## RECORDS TO USE

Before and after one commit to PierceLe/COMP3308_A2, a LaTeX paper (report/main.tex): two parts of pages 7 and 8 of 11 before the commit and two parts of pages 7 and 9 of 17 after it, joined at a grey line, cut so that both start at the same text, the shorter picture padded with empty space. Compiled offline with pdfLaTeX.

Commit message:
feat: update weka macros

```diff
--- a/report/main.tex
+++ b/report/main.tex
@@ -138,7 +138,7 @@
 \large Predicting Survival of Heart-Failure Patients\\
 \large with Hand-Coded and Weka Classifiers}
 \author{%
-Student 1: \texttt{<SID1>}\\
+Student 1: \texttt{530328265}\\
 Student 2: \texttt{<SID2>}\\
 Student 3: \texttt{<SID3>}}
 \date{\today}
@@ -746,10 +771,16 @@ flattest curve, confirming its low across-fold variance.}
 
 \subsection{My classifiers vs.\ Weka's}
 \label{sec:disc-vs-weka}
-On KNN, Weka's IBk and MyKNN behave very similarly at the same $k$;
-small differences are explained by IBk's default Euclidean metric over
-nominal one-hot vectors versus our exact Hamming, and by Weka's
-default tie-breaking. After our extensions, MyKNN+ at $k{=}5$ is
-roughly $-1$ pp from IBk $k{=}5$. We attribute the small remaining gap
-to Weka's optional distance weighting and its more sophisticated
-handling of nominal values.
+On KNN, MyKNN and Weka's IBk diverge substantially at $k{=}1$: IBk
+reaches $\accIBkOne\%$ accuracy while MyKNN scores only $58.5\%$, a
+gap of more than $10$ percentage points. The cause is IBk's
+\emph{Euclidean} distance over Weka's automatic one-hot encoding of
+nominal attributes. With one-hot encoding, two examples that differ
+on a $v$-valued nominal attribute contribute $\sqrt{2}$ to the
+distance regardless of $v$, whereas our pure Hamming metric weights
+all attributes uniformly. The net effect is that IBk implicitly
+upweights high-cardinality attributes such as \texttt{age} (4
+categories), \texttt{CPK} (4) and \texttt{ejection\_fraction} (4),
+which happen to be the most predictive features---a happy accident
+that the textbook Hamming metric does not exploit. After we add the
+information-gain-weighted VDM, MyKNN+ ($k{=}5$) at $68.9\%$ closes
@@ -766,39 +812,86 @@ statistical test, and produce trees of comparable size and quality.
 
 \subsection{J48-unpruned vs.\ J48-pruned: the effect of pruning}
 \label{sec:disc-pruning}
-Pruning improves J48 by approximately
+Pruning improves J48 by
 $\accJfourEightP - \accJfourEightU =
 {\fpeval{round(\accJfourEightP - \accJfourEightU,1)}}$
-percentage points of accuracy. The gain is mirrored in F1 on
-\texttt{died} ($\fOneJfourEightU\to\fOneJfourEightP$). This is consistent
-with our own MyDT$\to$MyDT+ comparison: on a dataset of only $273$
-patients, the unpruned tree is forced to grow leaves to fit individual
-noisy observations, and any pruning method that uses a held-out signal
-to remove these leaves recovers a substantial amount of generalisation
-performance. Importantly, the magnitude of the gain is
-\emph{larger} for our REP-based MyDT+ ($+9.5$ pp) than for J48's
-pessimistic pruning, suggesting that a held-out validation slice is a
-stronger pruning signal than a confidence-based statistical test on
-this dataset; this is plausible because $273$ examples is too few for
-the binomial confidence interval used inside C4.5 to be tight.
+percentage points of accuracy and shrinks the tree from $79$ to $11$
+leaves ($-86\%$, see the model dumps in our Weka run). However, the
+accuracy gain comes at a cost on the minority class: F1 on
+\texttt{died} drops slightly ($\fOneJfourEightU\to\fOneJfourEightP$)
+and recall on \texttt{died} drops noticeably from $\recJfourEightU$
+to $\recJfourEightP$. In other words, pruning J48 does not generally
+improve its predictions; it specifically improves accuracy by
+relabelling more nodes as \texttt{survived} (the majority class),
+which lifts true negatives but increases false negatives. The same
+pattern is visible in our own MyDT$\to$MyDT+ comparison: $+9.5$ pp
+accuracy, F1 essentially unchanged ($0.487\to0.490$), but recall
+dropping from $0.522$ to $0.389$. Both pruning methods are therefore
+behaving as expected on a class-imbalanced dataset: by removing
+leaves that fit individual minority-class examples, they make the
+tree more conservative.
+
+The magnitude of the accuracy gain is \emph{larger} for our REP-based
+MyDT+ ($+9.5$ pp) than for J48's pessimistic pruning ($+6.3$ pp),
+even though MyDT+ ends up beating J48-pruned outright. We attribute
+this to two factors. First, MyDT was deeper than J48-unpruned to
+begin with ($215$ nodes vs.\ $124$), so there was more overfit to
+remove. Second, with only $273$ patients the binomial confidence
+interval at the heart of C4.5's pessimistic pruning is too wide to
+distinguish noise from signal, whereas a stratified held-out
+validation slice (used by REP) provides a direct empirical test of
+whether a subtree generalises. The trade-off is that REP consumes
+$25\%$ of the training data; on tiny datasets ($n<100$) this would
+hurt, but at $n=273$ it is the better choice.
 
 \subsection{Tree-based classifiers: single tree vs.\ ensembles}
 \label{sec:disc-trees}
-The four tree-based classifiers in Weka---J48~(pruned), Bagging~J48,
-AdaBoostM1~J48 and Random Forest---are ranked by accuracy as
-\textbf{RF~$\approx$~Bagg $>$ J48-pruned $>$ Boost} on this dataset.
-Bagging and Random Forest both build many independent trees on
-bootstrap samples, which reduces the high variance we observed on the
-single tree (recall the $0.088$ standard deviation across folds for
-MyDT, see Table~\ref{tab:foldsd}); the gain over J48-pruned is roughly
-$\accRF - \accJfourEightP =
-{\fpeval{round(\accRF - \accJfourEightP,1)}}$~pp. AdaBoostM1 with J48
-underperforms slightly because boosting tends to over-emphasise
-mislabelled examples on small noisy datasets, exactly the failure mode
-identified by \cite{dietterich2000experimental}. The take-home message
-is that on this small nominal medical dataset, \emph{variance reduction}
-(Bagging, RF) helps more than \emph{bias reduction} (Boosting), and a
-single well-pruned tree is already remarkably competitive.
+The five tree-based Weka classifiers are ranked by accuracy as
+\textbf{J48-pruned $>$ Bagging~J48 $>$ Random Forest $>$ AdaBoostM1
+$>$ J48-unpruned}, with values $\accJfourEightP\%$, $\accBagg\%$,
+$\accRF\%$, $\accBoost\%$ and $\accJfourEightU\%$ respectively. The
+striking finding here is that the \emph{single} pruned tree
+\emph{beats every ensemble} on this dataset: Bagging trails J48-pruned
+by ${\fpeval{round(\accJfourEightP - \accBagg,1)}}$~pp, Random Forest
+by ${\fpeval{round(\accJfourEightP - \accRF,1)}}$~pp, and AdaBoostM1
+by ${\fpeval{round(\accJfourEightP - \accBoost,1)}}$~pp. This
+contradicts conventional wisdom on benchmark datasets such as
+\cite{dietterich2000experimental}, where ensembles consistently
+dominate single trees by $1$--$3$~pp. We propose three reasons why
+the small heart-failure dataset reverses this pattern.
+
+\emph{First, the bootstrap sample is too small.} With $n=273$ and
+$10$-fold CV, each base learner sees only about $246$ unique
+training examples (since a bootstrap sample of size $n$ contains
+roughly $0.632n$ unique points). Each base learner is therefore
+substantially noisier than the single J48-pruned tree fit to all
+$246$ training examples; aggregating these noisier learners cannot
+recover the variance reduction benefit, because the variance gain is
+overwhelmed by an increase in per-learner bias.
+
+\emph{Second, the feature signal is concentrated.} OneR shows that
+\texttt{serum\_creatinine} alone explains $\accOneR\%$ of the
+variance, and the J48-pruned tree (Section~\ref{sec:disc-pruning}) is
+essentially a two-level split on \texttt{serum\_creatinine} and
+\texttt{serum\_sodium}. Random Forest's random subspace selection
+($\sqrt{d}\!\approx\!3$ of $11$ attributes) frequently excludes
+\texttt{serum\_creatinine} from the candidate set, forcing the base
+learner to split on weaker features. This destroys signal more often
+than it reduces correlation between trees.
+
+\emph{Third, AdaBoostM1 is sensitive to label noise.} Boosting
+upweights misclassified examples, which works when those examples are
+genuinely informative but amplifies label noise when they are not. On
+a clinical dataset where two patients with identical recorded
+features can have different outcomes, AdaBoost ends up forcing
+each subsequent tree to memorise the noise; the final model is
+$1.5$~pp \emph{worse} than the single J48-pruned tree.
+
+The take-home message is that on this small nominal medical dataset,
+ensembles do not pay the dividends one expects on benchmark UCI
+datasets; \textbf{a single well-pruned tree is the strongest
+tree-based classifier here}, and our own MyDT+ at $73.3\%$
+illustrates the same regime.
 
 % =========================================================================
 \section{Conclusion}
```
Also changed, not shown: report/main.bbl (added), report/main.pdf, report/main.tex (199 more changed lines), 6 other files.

## ACTIVITY
Reply with the number only, stating how many lines in the listing hold the string "that".

## EXPECTED OUTPUT
12